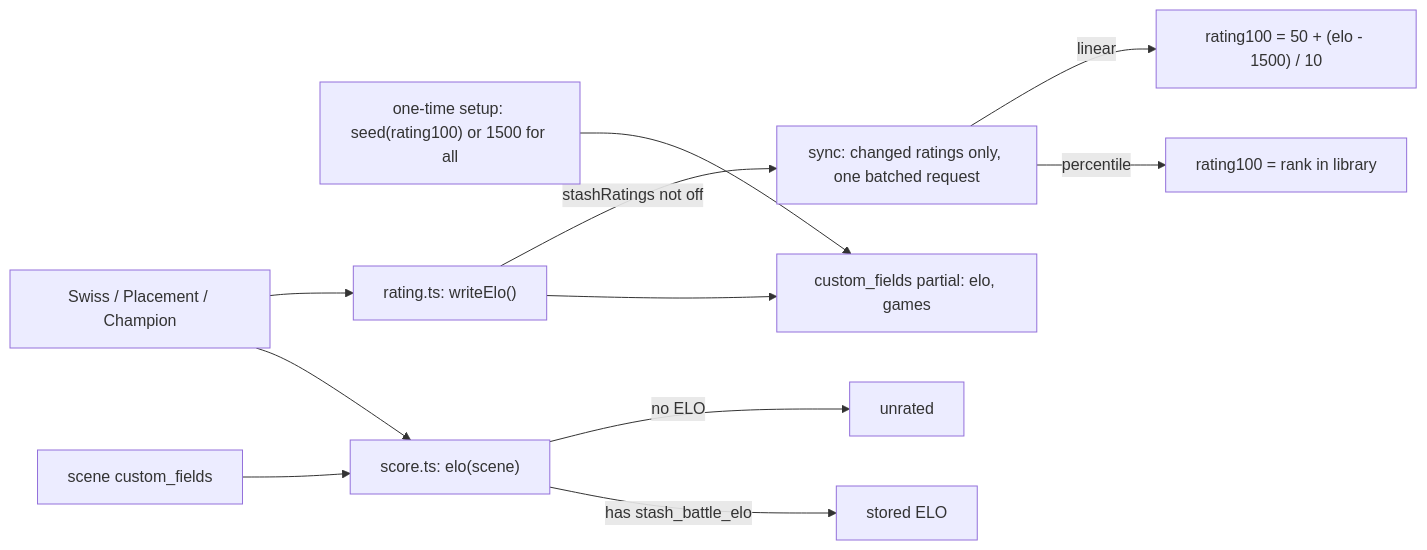
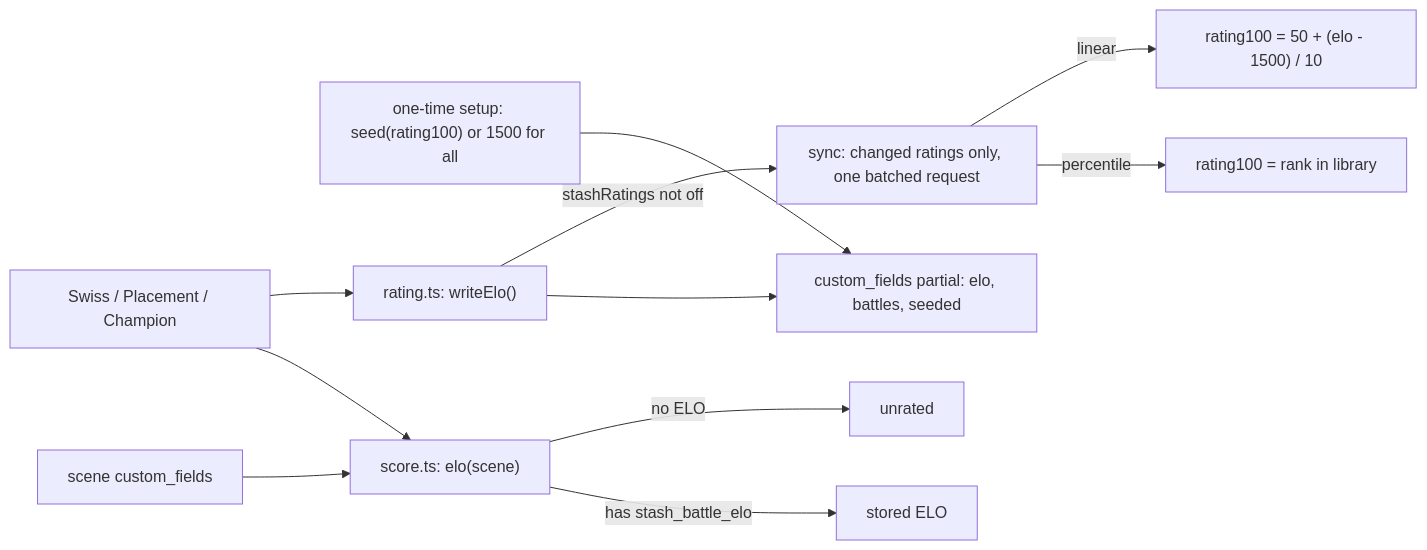
Before and after one commit to dtt-git/stash-battle: the diagram in docs/plans/true-elo-mode.md, drawn with Mermaid. The commit also changed other lines of this file and 26 other files, not shown here.

````diff
--- a/docs/plans/true-elo-mode.md
+++ b/docs/plans/true-elo-mode.md
@@ -67,13 +67,13 @@
 ```mermaid
 flowchart LR
   Setup["one-time setup: seed(rating100) or 1500 for all"] --> CF
   Scene["scene custom_fields"] --> Score["score.ts: elo(scene)"]
   Score -->|"has stash_battle_elo"| Stored["stored ELO"]
   Score -->|"no ELO"| Unrated["unrated"]
   Modes["Swiss / Placement / Champion"] --> Score
   Modes --> Write["rating.ts: writeElo()"]
-  Write --> CF["custom_fields partial: elo, games"]
+  Write --> CF["custom_fields partial: elo, battles, seeded"]
   Write -->|"stashRatings not off"| Sync["sync: changed ratings only, one batched request"]
   Sync -->|percentile| Pct["rating100 = rank in library"]
   Sync -->|linear| Lin["rating100 = 50 + (elo - 1500) / 10"]
 ```
````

*****

◆ **Task statement**: Report only how many lines in the listing contain the string "Modes".

◆ **Answer box**: 2